I wrote this introduction for The Mesilla Valley Film Society’s screening of Gun Crazy in October, 2023.
Gun Crazy is easily in my top five film noirs, probably even in my top three. It’s got everything you need to qualify as a genre classic: a crime spree, a hot couple, and a director who’s determined to get every single cent’s worth of his budget and putting it on the screen.
The budget is just as good a place as any to start talking about this movie. Gun Crazy had neither time nor money on its side. Joseph H. Lewis wrapped this thing in just fourteen days with a budget of just $400,000, and a lot of this movie’s storytelling success can be attributed to getting cinematographer Russell Harlan and editor Harry Gerstad to handle their respective tasks. Those names probably aren’t familiar to most of you, but later, Harlan would be the lensman that shot movies like Witness for the Prosecution and To Kill A Mockingbird and the Gerstad cut the iconic High Noon as well as the 1966 Batman movie.

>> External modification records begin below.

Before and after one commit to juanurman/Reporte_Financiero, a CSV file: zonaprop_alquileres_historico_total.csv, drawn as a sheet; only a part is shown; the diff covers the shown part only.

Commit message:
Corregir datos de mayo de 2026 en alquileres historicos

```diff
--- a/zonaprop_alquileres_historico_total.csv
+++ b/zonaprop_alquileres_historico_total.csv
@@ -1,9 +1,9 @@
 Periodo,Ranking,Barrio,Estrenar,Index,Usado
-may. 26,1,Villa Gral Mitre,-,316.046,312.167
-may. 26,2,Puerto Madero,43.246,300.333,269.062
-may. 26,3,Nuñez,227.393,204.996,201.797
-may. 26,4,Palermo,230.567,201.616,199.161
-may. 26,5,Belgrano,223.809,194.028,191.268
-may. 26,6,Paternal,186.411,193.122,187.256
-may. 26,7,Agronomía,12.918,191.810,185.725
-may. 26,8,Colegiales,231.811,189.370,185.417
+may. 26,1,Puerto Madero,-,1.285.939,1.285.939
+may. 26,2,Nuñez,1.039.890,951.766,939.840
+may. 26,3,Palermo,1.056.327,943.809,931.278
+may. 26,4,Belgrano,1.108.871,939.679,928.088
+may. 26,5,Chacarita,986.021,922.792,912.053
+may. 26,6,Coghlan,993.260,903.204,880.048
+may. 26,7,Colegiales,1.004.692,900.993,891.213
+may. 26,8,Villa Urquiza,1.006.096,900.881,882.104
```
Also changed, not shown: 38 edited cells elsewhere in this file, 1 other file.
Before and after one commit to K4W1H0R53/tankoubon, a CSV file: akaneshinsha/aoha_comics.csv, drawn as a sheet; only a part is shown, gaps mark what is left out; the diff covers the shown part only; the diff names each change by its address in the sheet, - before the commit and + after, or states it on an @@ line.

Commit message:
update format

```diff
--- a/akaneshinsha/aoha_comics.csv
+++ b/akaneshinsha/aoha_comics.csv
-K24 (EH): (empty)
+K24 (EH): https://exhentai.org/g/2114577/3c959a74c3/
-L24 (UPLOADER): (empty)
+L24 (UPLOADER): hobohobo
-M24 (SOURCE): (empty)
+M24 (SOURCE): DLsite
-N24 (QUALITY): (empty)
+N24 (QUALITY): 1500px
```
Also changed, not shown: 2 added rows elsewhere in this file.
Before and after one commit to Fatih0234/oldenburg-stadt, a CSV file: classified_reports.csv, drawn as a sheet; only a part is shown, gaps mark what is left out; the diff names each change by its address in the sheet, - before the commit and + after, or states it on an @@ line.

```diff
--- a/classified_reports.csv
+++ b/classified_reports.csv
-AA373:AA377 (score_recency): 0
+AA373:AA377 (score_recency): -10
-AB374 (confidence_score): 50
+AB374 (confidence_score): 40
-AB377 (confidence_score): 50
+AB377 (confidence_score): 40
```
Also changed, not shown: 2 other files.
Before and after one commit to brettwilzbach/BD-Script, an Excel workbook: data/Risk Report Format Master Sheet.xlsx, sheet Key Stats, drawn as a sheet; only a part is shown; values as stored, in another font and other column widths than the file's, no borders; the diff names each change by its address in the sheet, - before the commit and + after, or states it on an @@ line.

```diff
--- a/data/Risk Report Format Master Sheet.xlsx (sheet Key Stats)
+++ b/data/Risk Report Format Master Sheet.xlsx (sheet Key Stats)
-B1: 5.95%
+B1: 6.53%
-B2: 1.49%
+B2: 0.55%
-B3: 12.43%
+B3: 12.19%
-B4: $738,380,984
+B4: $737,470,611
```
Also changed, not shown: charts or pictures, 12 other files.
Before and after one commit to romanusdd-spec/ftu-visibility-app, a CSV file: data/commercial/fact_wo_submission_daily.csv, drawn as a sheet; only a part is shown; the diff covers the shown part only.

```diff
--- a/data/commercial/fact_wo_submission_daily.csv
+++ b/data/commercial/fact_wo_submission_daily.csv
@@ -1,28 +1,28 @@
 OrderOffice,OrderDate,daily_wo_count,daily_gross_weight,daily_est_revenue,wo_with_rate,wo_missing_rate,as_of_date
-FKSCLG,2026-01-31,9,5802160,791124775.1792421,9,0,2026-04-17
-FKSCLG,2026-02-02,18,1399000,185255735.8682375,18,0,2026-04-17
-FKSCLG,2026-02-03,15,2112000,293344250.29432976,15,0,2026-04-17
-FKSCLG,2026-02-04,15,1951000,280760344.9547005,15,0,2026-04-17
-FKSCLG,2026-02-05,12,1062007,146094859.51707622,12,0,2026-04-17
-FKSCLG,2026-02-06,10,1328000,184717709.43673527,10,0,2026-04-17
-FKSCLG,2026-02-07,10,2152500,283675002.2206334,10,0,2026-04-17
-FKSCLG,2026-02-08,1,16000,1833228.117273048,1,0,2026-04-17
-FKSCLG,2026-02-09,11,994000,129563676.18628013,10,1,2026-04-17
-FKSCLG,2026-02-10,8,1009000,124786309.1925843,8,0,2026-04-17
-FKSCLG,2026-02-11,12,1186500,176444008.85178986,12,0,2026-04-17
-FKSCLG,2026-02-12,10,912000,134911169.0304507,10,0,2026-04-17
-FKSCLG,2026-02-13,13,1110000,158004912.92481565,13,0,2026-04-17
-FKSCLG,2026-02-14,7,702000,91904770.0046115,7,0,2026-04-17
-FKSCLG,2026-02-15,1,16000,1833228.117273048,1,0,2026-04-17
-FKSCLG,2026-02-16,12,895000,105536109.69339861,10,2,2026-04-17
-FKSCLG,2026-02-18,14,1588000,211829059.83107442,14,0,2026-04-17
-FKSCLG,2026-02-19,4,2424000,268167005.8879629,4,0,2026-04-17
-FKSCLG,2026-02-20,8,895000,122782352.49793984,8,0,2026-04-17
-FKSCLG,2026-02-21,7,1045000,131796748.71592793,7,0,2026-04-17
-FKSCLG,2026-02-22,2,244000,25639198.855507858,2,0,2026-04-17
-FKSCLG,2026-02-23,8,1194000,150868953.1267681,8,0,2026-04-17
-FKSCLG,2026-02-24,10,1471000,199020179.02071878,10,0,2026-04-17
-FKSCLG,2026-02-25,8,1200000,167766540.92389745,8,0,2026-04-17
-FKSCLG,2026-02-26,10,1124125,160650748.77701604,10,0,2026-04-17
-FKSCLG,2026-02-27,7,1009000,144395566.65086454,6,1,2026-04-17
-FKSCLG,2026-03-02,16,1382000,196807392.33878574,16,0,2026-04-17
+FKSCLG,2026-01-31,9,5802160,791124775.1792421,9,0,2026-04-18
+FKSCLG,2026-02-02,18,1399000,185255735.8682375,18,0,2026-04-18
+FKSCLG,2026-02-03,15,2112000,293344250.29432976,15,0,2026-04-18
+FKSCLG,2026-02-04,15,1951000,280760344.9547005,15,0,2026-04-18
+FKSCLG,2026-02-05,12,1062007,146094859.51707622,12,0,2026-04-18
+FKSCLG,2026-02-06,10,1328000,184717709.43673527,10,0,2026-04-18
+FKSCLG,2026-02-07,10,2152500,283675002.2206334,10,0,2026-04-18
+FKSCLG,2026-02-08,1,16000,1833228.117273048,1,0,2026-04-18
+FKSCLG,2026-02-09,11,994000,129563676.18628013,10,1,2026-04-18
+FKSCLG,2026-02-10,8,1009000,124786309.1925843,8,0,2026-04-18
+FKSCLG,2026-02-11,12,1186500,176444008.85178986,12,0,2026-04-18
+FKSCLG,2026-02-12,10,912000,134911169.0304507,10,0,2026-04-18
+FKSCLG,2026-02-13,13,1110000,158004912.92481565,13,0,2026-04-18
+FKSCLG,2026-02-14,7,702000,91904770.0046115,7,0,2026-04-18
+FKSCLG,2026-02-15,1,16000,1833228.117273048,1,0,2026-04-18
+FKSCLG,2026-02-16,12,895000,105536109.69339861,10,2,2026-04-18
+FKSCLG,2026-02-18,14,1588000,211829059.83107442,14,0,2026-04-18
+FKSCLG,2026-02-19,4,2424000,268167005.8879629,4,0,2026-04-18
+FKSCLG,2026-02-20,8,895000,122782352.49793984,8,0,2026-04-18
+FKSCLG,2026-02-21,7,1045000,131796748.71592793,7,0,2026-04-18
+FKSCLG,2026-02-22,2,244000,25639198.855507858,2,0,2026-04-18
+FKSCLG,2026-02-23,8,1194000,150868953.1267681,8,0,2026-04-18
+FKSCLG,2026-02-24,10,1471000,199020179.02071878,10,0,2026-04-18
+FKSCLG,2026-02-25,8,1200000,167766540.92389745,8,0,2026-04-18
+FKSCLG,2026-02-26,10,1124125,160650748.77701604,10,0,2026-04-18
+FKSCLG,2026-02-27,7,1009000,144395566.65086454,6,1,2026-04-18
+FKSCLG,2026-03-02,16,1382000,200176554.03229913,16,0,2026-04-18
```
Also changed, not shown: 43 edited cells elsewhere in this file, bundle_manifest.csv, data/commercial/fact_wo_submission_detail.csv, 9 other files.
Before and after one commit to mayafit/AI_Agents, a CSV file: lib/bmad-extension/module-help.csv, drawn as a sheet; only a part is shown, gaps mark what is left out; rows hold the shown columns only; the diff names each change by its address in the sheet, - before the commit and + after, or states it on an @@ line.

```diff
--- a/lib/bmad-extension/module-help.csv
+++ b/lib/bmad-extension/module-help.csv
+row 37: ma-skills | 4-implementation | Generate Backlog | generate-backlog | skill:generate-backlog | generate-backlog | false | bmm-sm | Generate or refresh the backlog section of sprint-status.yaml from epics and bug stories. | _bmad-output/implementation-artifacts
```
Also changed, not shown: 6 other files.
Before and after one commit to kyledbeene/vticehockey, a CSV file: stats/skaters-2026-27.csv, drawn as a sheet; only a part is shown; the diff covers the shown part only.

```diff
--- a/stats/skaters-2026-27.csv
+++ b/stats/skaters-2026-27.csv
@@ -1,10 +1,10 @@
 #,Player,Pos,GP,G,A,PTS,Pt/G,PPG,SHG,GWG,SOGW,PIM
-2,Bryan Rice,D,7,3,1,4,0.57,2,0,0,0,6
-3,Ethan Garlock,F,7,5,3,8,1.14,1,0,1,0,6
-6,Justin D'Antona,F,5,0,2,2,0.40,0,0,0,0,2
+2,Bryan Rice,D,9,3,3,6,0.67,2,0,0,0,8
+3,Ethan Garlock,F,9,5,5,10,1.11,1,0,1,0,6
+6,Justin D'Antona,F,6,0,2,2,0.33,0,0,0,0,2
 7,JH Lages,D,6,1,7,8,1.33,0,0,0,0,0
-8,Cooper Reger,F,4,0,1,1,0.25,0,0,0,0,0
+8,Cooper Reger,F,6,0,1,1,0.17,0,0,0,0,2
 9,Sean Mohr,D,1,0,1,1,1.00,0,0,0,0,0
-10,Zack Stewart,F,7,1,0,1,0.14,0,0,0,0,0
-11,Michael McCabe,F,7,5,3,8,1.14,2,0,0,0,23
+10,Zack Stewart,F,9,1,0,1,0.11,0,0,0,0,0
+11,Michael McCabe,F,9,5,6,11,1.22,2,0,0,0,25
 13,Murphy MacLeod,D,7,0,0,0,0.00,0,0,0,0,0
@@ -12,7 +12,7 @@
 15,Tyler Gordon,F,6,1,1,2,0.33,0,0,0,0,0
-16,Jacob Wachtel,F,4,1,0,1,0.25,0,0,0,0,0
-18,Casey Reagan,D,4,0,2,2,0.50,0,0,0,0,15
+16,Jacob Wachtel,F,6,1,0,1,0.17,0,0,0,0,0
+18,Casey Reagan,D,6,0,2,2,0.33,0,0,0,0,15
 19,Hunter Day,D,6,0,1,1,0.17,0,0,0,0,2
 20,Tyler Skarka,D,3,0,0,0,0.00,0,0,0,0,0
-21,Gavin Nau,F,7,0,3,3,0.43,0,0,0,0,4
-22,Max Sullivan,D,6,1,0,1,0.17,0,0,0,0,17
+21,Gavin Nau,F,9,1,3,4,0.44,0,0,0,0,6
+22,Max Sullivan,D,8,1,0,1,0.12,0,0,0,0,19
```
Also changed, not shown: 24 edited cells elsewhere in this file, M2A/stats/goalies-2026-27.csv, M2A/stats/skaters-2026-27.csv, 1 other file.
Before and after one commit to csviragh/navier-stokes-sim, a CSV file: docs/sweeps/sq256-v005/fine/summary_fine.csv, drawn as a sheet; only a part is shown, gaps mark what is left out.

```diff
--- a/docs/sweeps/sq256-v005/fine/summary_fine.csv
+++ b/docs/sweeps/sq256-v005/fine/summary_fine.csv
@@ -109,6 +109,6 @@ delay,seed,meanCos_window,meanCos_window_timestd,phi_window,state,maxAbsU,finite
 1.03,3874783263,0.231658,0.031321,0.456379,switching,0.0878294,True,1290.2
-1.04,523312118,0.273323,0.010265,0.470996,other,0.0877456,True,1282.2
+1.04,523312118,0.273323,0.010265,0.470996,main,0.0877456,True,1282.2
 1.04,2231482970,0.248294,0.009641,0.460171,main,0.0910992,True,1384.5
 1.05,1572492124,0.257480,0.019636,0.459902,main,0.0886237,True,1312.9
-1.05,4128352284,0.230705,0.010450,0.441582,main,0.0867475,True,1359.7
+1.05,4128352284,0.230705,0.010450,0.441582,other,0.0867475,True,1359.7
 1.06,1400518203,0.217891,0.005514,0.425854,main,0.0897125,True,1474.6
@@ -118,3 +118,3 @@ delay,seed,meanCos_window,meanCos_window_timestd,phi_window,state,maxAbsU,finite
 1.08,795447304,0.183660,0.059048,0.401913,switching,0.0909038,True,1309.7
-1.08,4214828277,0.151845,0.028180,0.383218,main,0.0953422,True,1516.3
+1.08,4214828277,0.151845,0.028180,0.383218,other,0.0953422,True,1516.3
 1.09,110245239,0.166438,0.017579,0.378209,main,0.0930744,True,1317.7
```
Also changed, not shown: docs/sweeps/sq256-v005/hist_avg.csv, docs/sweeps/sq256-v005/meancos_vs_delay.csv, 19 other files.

Lewis himself, now he’s one of the people that made noir a whole thing after starting out with westerns and war flicks. His genre breakout was 1945’s My Name Is Julia Ross, and he returned with 1949’s The Undercover Man in the bag before tonight’s feature, which he made in 1950, along with the Hedy Lamarr noir (say that three time real fast) A Lady Without A Passport. Those were followed by 1953’s Cry of the Hunted, 1955’s The Big Combo, and the 1958 western noir Terror in a Texas Town. That’s one we’re going to try to get down here soon, because while I haven’t even had a chance to watch my copy of it yet, the poster features Sterling Hayden carrying a harpoon down an old west main street and that means I’m already giving it five stars.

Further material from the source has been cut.